What is expected -
Give back every record exactly, with its pictures left out.

Record excerpts -
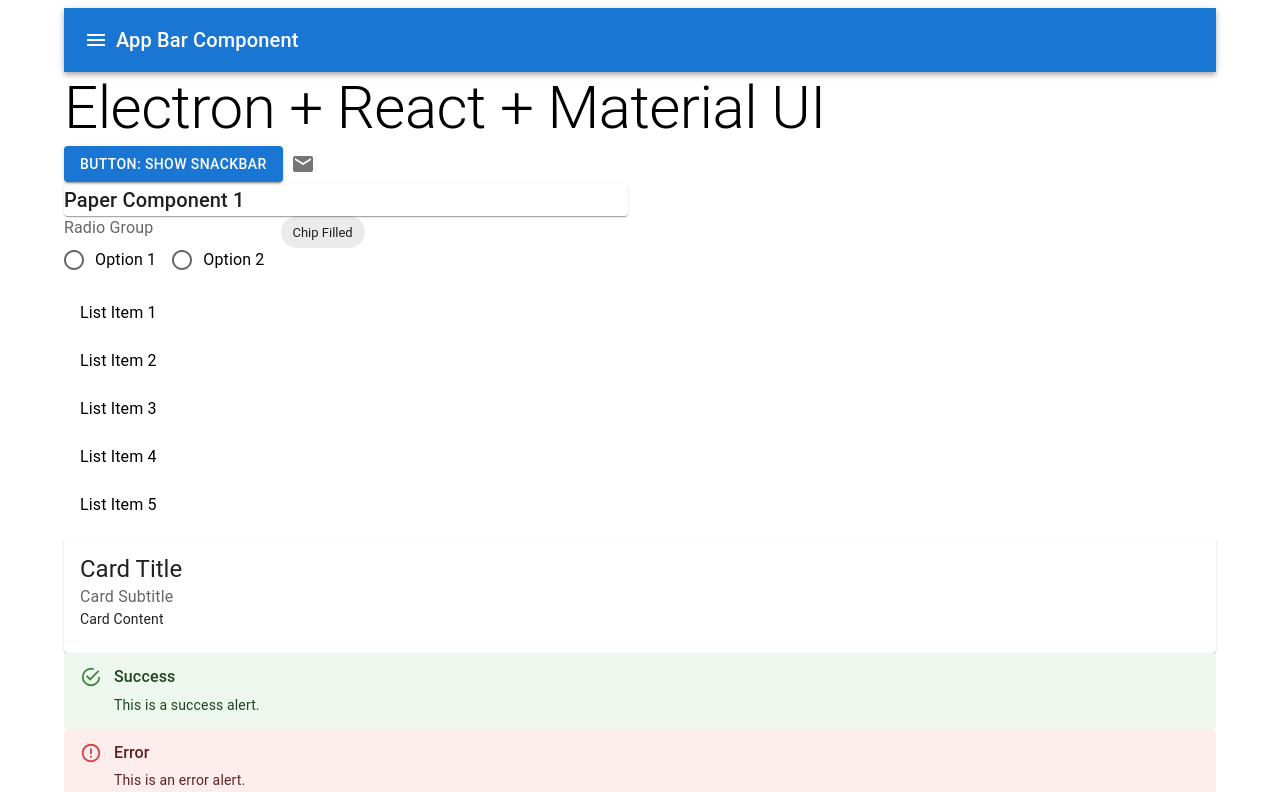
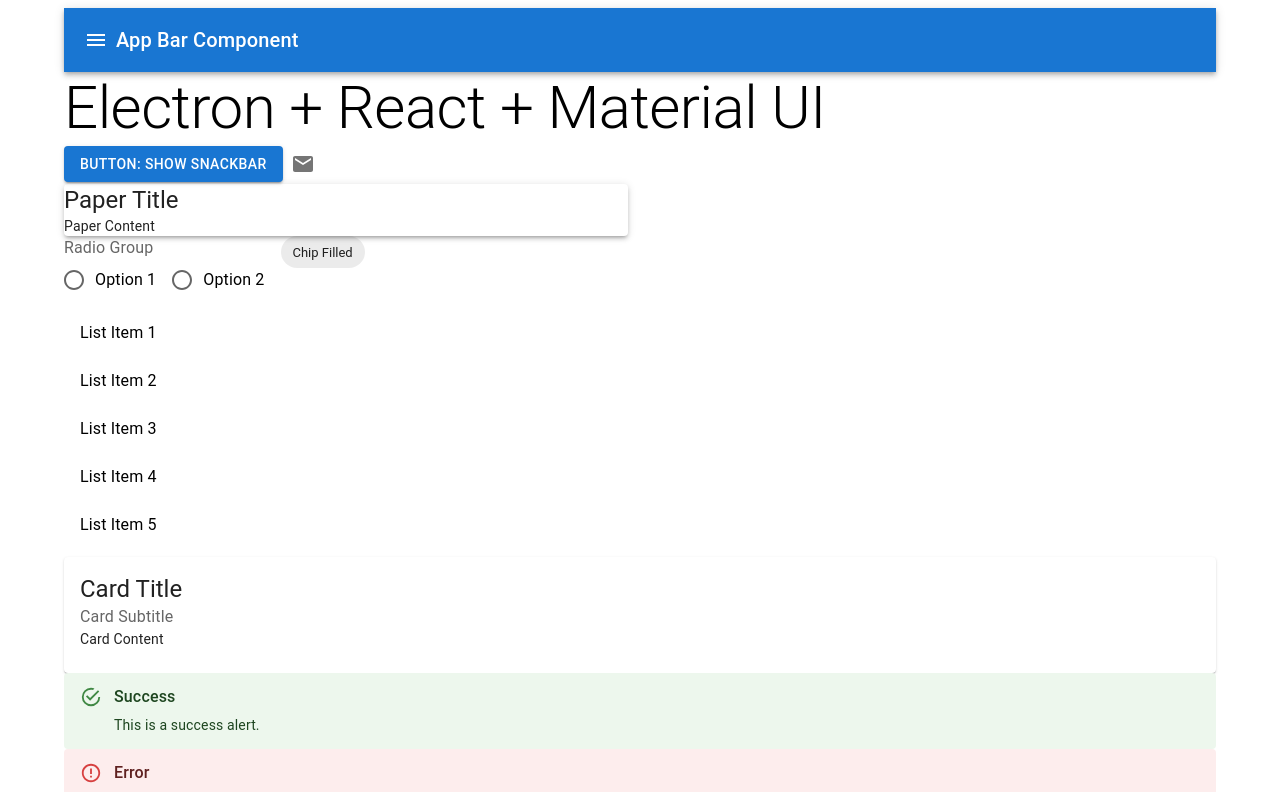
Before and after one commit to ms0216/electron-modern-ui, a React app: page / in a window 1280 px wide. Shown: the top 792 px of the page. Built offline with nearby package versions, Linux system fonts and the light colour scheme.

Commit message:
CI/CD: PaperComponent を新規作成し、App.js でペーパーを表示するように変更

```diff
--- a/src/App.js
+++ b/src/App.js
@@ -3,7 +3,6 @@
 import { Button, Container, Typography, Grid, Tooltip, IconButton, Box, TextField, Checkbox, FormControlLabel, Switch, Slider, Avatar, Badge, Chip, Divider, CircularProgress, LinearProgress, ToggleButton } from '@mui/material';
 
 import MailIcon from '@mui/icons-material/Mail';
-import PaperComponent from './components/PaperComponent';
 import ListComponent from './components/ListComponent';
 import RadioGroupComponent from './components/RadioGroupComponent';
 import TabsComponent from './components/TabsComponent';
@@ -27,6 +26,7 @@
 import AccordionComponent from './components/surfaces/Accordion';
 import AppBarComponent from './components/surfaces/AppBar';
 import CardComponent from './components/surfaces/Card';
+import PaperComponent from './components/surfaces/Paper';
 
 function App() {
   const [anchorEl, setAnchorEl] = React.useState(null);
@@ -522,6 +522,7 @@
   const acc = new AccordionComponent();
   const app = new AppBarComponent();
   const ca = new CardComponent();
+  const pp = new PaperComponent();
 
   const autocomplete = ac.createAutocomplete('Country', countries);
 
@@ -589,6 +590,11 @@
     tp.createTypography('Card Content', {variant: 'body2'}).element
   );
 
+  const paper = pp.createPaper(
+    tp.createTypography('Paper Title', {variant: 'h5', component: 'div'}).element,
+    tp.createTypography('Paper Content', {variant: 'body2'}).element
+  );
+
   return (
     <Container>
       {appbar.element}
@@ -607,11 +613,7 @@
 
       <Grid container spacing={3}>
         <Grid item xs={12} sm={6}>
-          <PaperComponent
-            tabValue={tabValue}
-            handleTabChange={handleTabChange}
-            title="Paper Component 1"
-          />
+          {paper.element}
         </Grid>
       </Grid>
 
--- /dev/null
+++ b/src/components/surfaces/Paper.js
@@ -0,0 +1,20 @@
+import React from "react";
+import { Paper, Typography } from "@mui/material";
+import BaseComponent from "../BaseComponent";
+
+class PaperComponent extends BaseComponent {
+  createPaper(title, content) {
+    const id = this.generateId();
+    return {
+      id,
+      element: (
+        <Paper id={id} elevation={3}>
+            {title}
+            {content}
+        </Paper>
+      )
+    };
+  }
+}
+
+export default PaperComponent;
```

Task result -
Before and after one commit to ms0216/electron-modern-ui, a React app: page / in a window 1280 px wide. Shown: the top 792 px of the page. Built offline with nearby package versions, Linux system fonts and the light colour scheme.

Commit message:
CI/CD: PaperComponent を新規作成し、App.js でペーパーを表示するように変更

```diff
--- a/src/App.js
+++ b/src/App.js
@@ -3,7 +3,6 @@
 import { Button, Container, Typography, Grid, Tooltip, IconButton, Box, TextField, Checkbox, FormControlLabel, Switch, Slider, Avatar, Badge, Chip, Divider, CircularProgress, LinearProgress, ToggleButton } from '@mui/material';
 
 import MailIcon from '@mui/icons-material/Mail';
-import PaperComponent from './components/PaperComponent';
 import ListComponent from './components/ListComponent';
 import RadioGroupComponent from './components/RadioGroupComponent';
 import TabsComponent from './components/TabsComponent';
@@ -27,6 +26,7 @@
 import AccordionComponent from './components/surfaces/Accordion';
 import AppBarComponent from './components/surfaces/AppBar';
 import CardComponent from './components/surfaces/Card';
+import PaperComponent from './components/surfaces/Paper';
 
 function App() {
   const [anchorEl, setAnchorEl] = React.useState(null);
@@ -522,6 +522,7 @@
   const acc = new AccordionComponent();
   const app = new AppBarComponent();
   const ca = new CardComponent();
+  const pp = new PaperComponent();
 
   const autocomplete = ac.createAutocomplete('Country', countries);
 
@@ -589,6 +590,11 @@
     tp.createTypography('Card Content', {variant: 'body2'}).element
   );
 
+  const paper = pp.createPaper(
+    tp.createTypography('Paper Title', {variant: 'h5', component: 'div'}).element,
+    tp.createTypography('Paper Content', {variant: 'body2'}).element
+  );
+
   return (
     <Container>
       {appbar.element}
@@ -607,11 +613,7 @@
 
       <Grid container spacing={3}>
         <Grid item xs={12} sm={6}>
-          <PaperComponent
-            tabValue={tabValue}
-            handleTabChange={handleTabChange}
-            title="Paper Component 1"
-          />
+          {paper.element}
         </Grid>
       </Grid>
 
--- /dev/null
+++ b/src/components/surfaces/Paper.js
@@ -0,0 +1,20 @@
+import React from "react";
+import { Paper, Typography } from "@mui/material";
+import BaseComponent from "../BaseComponent";
+
+class PaperComponent extends BaseComponent {
+  createPaper(title, content) {
+    const id = this.generateId();
+    return {
+      id,
+      element: (
+        <Paper id={id} elevation={3}>
+            {title}
+            {content}
+        </Paper>
+      )
+    };
+  }
+}
+
+export default PaperComponent;
```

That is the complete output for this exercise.